The 1928 brick Georgian mansion, owned by gallerist and art historian Warren Adelson and his wife Jan, spans more than 13,000 square feet on 16 acres.

The Adelsons first listed the 842 Sleepy Hollow Road property in February with a price tag of $10.9 million, with Sotheby’s International Realty, according to current broker David Turner of Westchester-based Houlihan Lawrence. Turner was tapped to represent the property about three weeks ago, he said, and which point the asking price was lowered to $9.8 million.

“Frankly I think it’s priced perfectly right now,” said Turner. “I think we’re going to have a sale on it soon.”

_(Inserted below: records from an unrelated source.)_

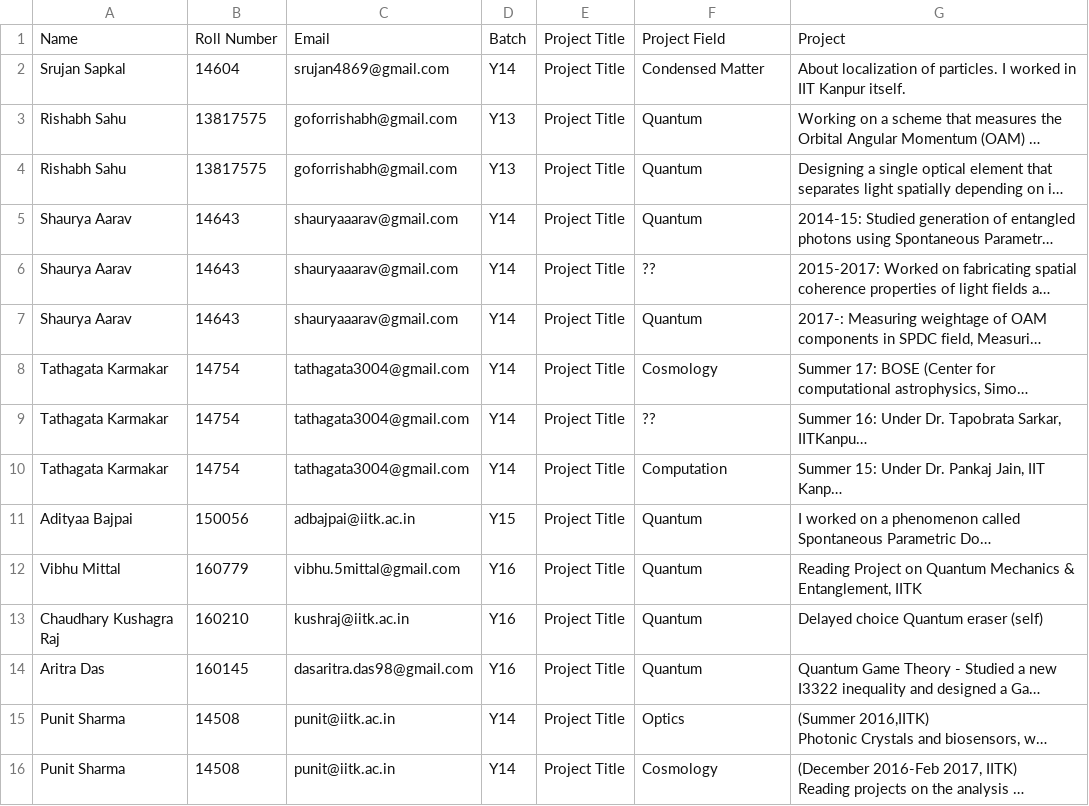
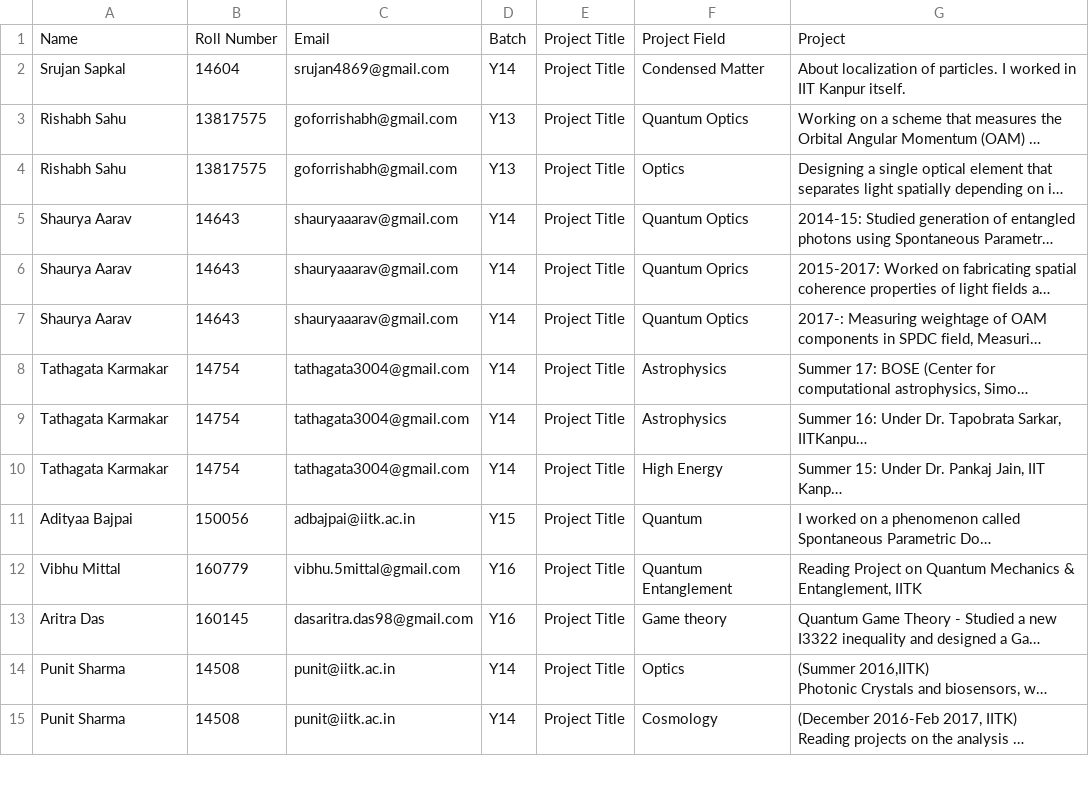
Before and after one commit to physics-society/physics-society.github.io, a CSV file: data.csv, drawn as a sheet; only a part is shown; long unchanged cells end in …; removed rows and columns are numbered as before the commit, all else as after; the diff covers the shown part only; the diff names each change by its address in the sheet, - before the commit and + after, or states it on an @@ line.

Commit message:
data v1504360680

```diff
--- a/data.csv
+++ b/data.csv
-F3: Quantum
+F3: Quantum Optics
-F4: Quantum
+F4: Optics
-F5: Quantum
+F5: Quantum Optics
-F6: ??
+F6: Quantum Oprics
-F7: Quantum
+F7: Quantum Optics
-F8: Cosmology
+F8: Astrophysics
-F9: ??
+F9: Astrophysics
-F10: Computation
+F10: High Energy
-F12: Quantum
+F12: Quantum Entanglement
-row 13: Chaudhary Kushagra Raj | 160210 | kushraj@iitk.ac.in | Y16 | Project Title | Quantum | Delayed choice Quantum eraser (self)
-F13: Quantum
+F13: Game theory
```
Also changed, not shown: 14 edited cells elsewhere in this file, 26 other files.
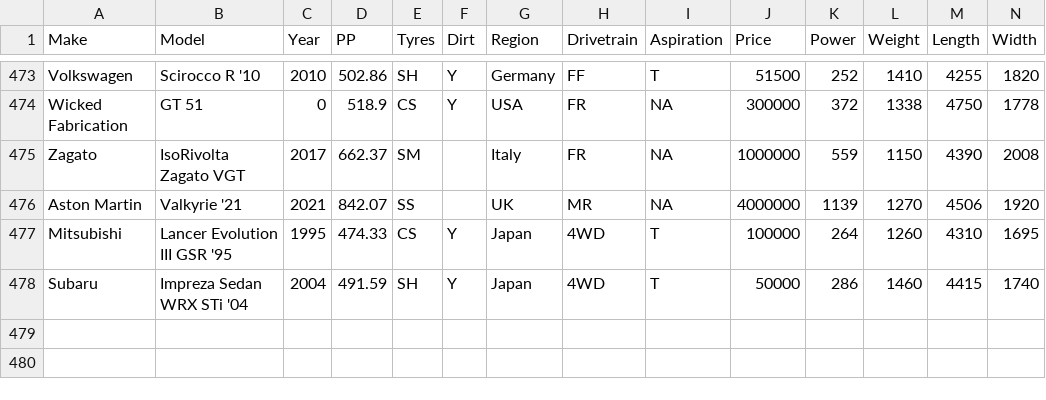
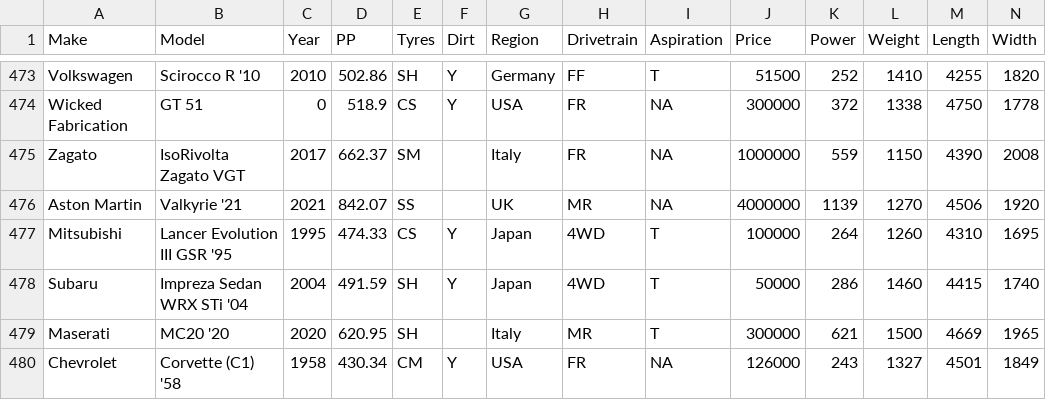
Before and after one commit to cheeseofpiece/gt7rando, a CSV file: CarsList.csv, drawn as a sheet; only a part is shown, gaps mark what is left out; rows hold the shown columns only; the diff names each change by its address in the sheet, - before the commit and + after, or states it on an @@ line.

```diff
--- a/CarsList.csv
+++ b/CarsList.csv
+row 479: Maserati | MC20 '20 | 2020 | 620.95 | SH |  | Italy | MR | T | 300000 | 621 | 1500 | 4669 | 1965
+row 480: Chevrolet | Corvette (C1) '58 | 1958 | 430.34 | CM | Y | USA | FR | NA | 126000 | 243 | 1327 | 4501 | 1849
```
Also changed, not shown: EventList.csv.
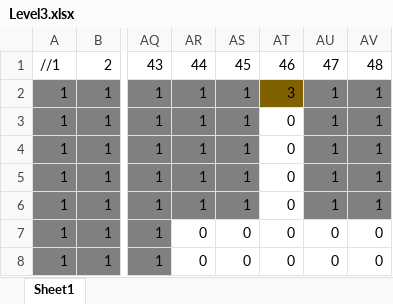
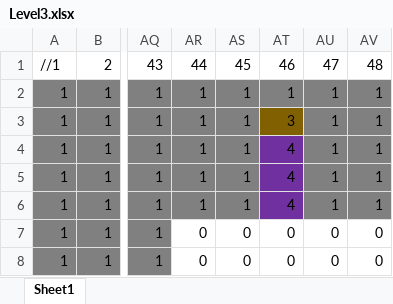
Before and after one commit to Pyrolf/SP3_Grp3, an Excel workbook: LevelDesign_excel/Level3.xlsx, sheet Sheet1, drawn as a sheet; only a part is shown, gaps mark what is left out; values as stored, in another font and other column widths than the file's, no borders; the diff names each change by its address in the sheet, - before the commit and + after, or states it on an @@ line.

```diff
--- a/LevelDesign_excel/Level3.xlsx (sheet Sheet1)
+++ b/LevelDesign_excel/Level3.xlsx (sheet Sheet1)
-AT2: 3
+AT2: 1
-AT2 fill: #806000
+AT2 fill: #808080
-AT3: 0
+AT3: 3
-AT3 fill: none
+AT3 fill: #806000
-AT4:AT6: 0
+AT4:AT6: 4
-AT4:AT6 fill: none
+AT4:AT6 fill: #7030A0
```
Also changed, not shown: 7 other files.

The Adelsons purchased Rabbit Hill, which dates to 1928, in 1998 for $7.5 million, according to published reports. The mansion was designed by architect Mott Schmidt, known for crafting early twentieth century homes for the Astors, Morgans and Rockefellers. Schmidt also served as head architect on Gracie Mansion’s new wing, which was added at the behest of Mayor Robert Wagner’s wife Susan in 1965.

The Adelsons made a variety of renovations to the stately home, including redesigning a wing of family bedrooms to create one large master bedroom with a walk-in dressing room and his-and-her baths, according to Turner. The estate also boasts an elevated terrace overlooking a meadow behind the house.

The Rabbit Hill sale is the latest of the Adelsons’ efforts to downsize and simplify, Turner said. Warren Adelson closed his Upper East Side gallery and sold his Manhattan pied-à-terre last year. The 19 East 82nd Street gallery sold for $27.75 million after first listing for $34.8 million, as The Real Deal reported.

“They have loved and adored [Rabbit Hill], but it’s a big property, not a simple one to manage,” Turner said.